(CN) — Housing starts surged to an 11-year high in May, driven by an acceleration in both single-family and multi-family construction, the Commerce Department said Tuesday.
Overall, housing starts jumped 5 percent in May, to a seasonally adjusted annual rate of just over 1.3 million units, the highest level since July 2007.
The construction of single-family homes increased 3.9 percent in May to a rate of 936,000 units. All of the gain was in the Midwest, where construction activity rose 62 percent. Housing starts fell in the Northeast, South and West, the report said.
Lawrence Yun, chief economist for the National Association of Realtors, described Tuesday’s report as “fantastic news.”
“The Midwest region experienced the biggest gain and hence the region will remain more affordable,” he said in statement on Twitter. “The more unaffordable West region will continue to experience an intense house shortage, as both housing permits and housing starts fell in that region.
“For the country as a whole, an additional 20 percent to 25 percent gain in home construction is needed to make the market more balanced,” Yun said.
The government also slightly revised its numbers for April down, to a seasonally adjusted annual rate of 1.2 million units.
But the moderating indicator in the report was building permits, a proxy for future construction, which fell 4.6 percent.

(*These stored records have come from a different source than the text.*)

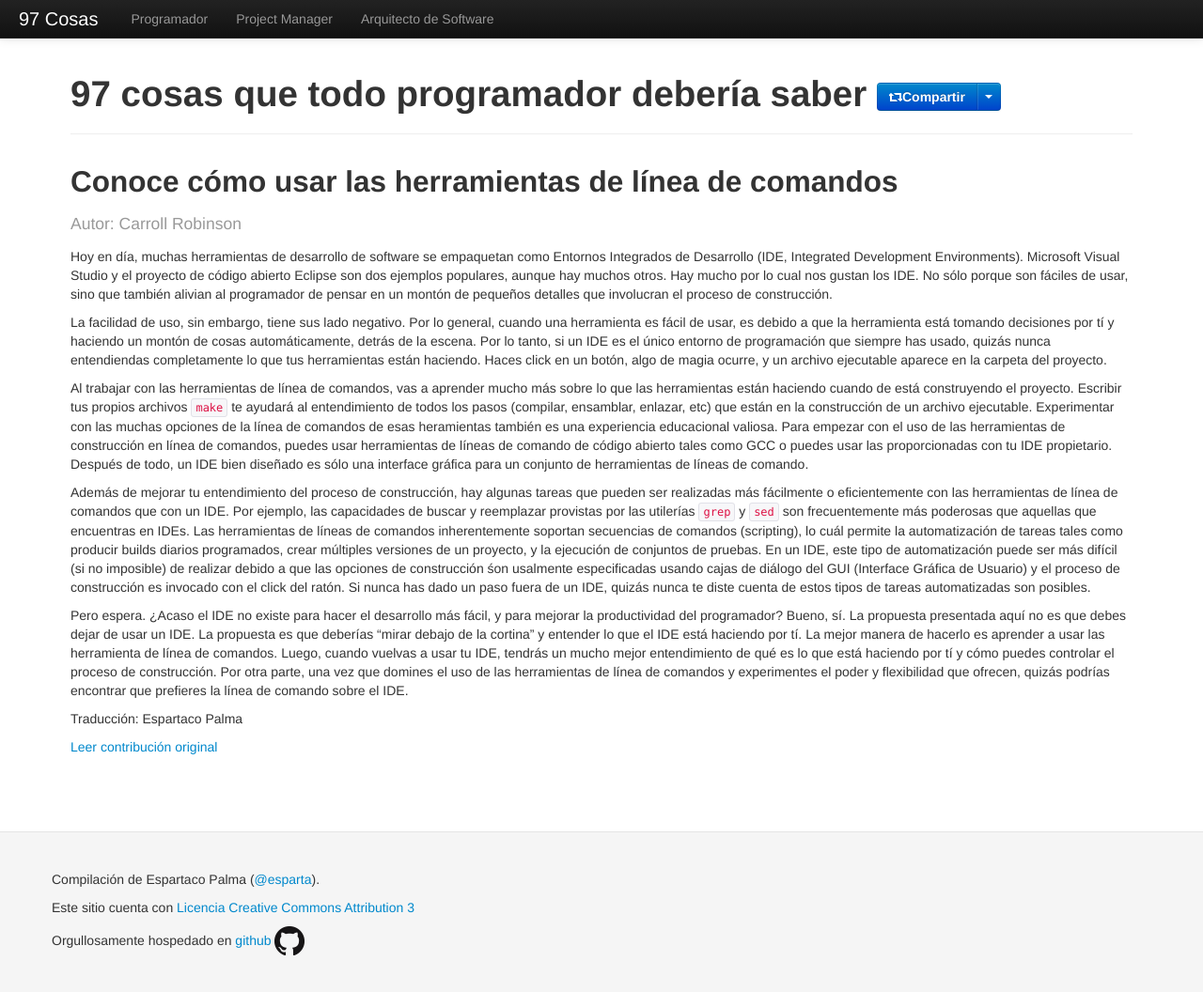
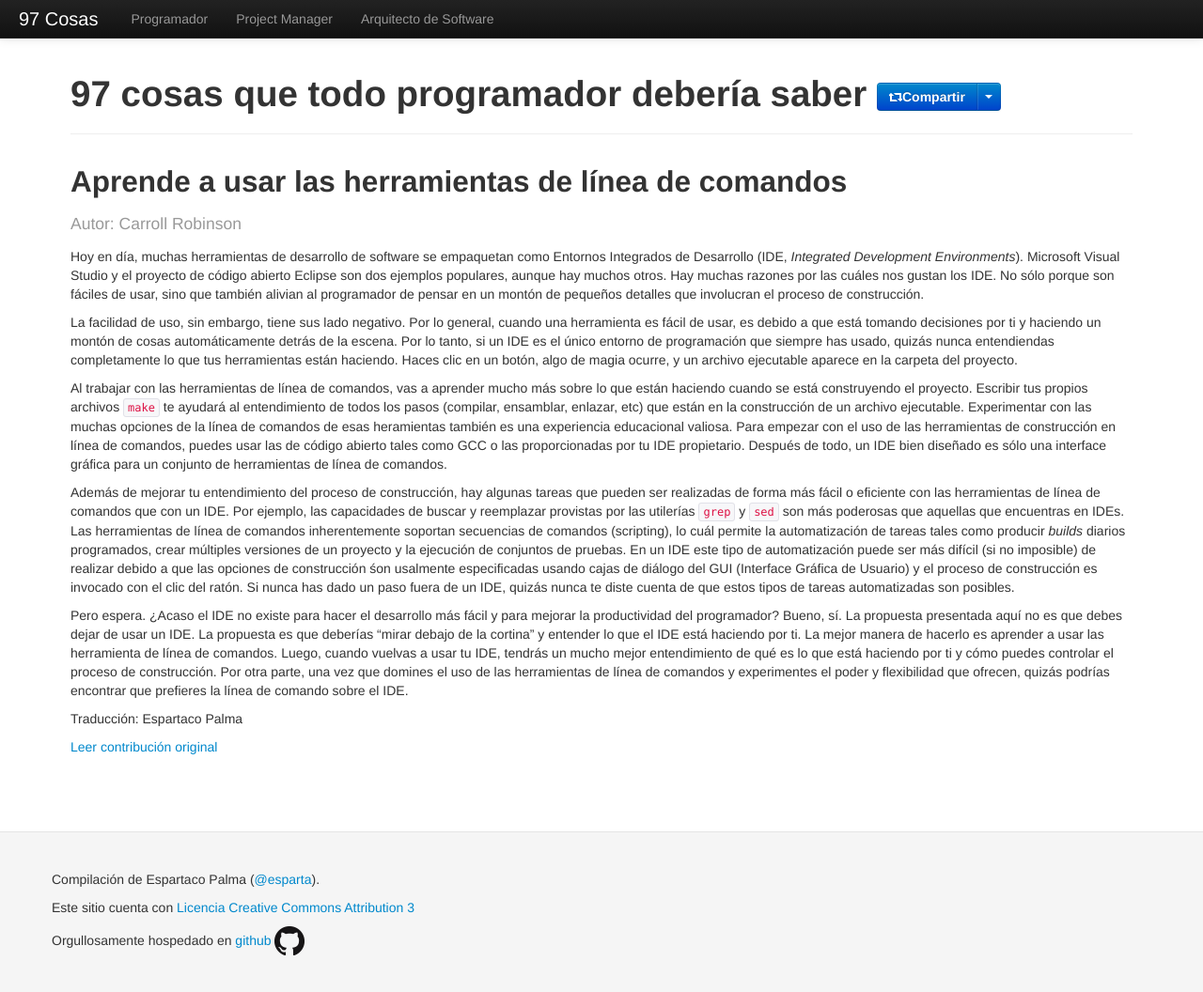
Before and after one commit to esparta/97cosas, a Jekyll site: the page built from programador/aprende-usar-linea-comando.md, in a window 1280 px wide and 1058 px high. Shown: the whole window at 94% size. Built offline with Jekyll 4.4.1, drawn with Linux system fonts in a browser that asks for light colours; comment, search, counter and statistics services are not loaded.

Commit message:
Spelling corrections on aprende-usar-linea-comando

```diff
--- a/programador/aprende-usar-linea-comando.md
+++ b/programador/aprende-usar-linea-comando.md
@@ -1,6 +1,6 @@
 ---
 layout: programador
-title: Conoce cómo usar las herramientas de línea de comandos
+title: Aprende a usar las herramientas de línea de comandos
 overview: true
 author: Carroll Robinson
 translator: Espartaco Palma
@@ -8,55 +8,57 @@
 ---
 
 Hoy en día, muchas herramientas de desarrollo de software se empaquetan como
-Entornos Integrados de Desarrollo (IDE, Integrated Development Environments).
-Microsoft Visual Studio y el proyecto de código abierto Eclipse son dos
-ejemplos populares, aunque hay muchos otros. Hay mucho por lo cual nos gustan
-los IDE. No sólo porque son fáciles de usar, sino que también alivian al
-programador de pensar en un montón de pequeños detalles que involucran el
-proceso de construcción.
+Entornos Integrados de Desarrollo (IDE, _Integrated Development
+Environments_). Microsoft Visual Studio y el proyecto de código abierto
+Eclipse son dos ejemplos populares, aunque hay muchos otros. Hay muchas
+razones por las cuáles nos gustan los IDE. No sólo porque son fáciles de
+usar, sino que también alivian al programador de pensar en un montón de
+pequeños detalles que involucran el proceso de construcción.
 
 La facilidad de uso, sin embargo, tiene sus lado negativo. Por lo general,
-cuando una herramienta es fácil de usar, es debido a que la herramienta está
-tomando decisiones por tí y haciendo un montón de cosas automáticamente, detrás
-de la escena. Por lo tanto, si un IDE es el único entorno de programación que
-siempre has usado, quizás nunca entendiendas completamente lo que tus
-herramientas están haciendo. Haces click en un botón, algo de magia ocurre, y
-un archivo ejecutable aparece en la carpeta del proyecto.
+cuando una herramienta es fácil de usar, es debido a que está tomando
+decisiones por ti y haciendo un montón de cosas automáticamente detrás
+de la escena. Por lo tanto, si un IDE es el único entorno de programación
+que siempre has usado, quizás nunca entendiendas completamente lo que tus
+herramientas están haciendo. Haces clic en un botón, algo de magia ocurre,
+y un archivo ejecutable aparece en la carpeta del proyecto.
 
-Al trabajar con las herramientas de línea de comandos, vas a aprender mucho más
-sobre lo que las herramientas están haciendo cuando de está construyendo el
-proyecto. Escribir tus propios archivos `make` te ayudará al entendimiento de
+Al trabajar con las herramientas de línea de comandos, vas a aprender mucho
+más sobre lo que están haciendo cuando se está construyendo el proyecto.
+Escribir tus propios archivos `make` te ayudará al entendimiento de
 todos los pasos (compilar, ensamblar, enlazar, etc) que están en la
-construcción de un archivo ejecutable. Experimentar con las muchas opciones de
-la línea de comandos de esas heramientas también es una experiencia educacional
-valiosa. Para empezar con el uso de las herramientas de construcción en línea
-de comandos, puedes usar herramientas de líneas de comando de código abierto
-tales como GCC o puedes usar las proporcionadas con tu IDE propietario. Después
-de todo, un IDE bien diseñado es sólo una interface gráfica para un conjunto de
-herramientas de líneas de comando.
+construcción de un archivo ejecutable. Experimentar con las muchas
+opciones de la línea de comandos de esas heramientas también es una
+experiencia educacional valiosa. Para empezar con el uso de las
+herramientas de construcción en línea de comandos, puedes usar las de
+código abierto tales como GCC o las proporcionadas por tu IDE propietario.
+Después de todo, un IDE bien diseñado es sólo una interface gráfica para
+un conjunto de herramientas de línea de comandos.
 
 Además de mejorar tu entendimiento del proceso de construcción, hay algunas
-tareas que pueden ser realizadas más fácilmente o  eficientemente con las
-herramientas de línea de comandos que con un IDE. Por ejemplo, las capacidades
-de buscar y reemplazar provistas por las utilerías `grep` y `sed` son
-frecuentemente más poderosas que aquellas que encuentras en IDEs. Las
-herramientas de líneas de comandos inherentemente soportan secuencias de
-comandos (scripting), lo cuál permite la automatización de tareas tales como
-producir builds diarios programados, crear múltiples versiones de un proyecto,
-y la ejecución de conjuntos de pruebas. En un IDE, este tipo de automatización
-puede ser más difícil (si no imposible) de realizar debido a que las opciones
-de construcción śon usalmente especificadas usando cajas de diálogo del GUI
-(Interface Gráfica de Usuario) y el proceso de construcción es invocado con el
-click del ratón. Si nunca has dado un paso fuera de un IDE, quizás nunca te
-diste cuenta de estos tipos de tareas automatizadas son posibles.
+tareas que pueden ser realizadas de forma más fácil o eficiente con las
+herramientas de línea de comandos que con un IDE. Por ejemplo, las
+capacidades de buscar y reemplazar provistas por las utilerías
+`grep` y `sed` son más poderosas que aquellas que encuentras en IDEs.
+Las herramientas de línea de comandos inherentemente soportan secuencias de
+comandos (scripting), lo cuál permite la automatización de tareas tales
+como producir _builds_ diarios programados, crear múltiples versiones de
+un proyecto y la ejecución de conjuntos de pruebas. En un IDE este tipo
+de automatización puede ser más difícil (si no imposible) de realizar
+debido a que las opciones de construcción śon usalmente especificadas
+usando cajas de diálogo del GUI (Interface Gráfica de Usuario) y el
+proceso de construcción es invocado con el clic del ratón. Si nunca has
+dado un paso fuera de un IDE, quizás nunca te diste cuenta de que estos
+tipos de tareas automatizadas son posibles.
 
-Pero espera. ¿Acaso el IDE no existe para hacer el desarrollo más fácil, y para
-mejorar la productividad del programador? Bueno, sí. La propuesta presentada
-aquí no es que debes dejar de usar un IDE. La propuesta es que deberías "mirar
-debajo de la cortina" y entender lo que el IDE está haciendo por tí. La mejor
-manera de hacerlo es aprender a usar las herramienta de línea de comandos.
-Luego, cuando vuelvas a usar tu IDE, tendrás un mucho mejor entendimiento de
-qué es lo que está haciendo por tí y cómo puedes controlar el proceso de
-construcción. Por otra parte, una vez que domines el uso de las herramientas de
-línea de comandos y experimentes el poder y flexibilidad que ofrecen, quizás
+Pero espera. ¿Acaso el IDE no existe para hacer el desarrollo más fácil
+y para mejorar la productividad del programador? Bueno, sí. La propuesta
+presentada aquí no es que debes dejar de usar un IDE. La propuesta es
+que deberías "mirar debajo de la cortina" y entender lo que el IDE está
+haciendo por ti. La mejor manera de hacerlo es aprender a usar las
+herramienta de línea de comandos. Luego, cuando vuelvas a usar tu IDE,
+tendrás un mucho mejor entendimiento de qué es lo que está haciendo por
+ti y cómo puedes controlar el proceso de construcción. Por otra parte,
+una vez que domines el uso de las herramientas de línea de comandos y
+experimentes el poder y flexibilidad que ofrecen, quizás
 podrías encontrar que prefieres la línea de comando sobre el IDE.
```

Permits to build single-family homes fell 2.2 percent in May to a pace of 884,000 units, the lowest level since September 2017.
The solid job market has helped to boost demand for new homes. Housing starts have risen 11 percent so far this year, with gains for both single family houses and apartment buildings.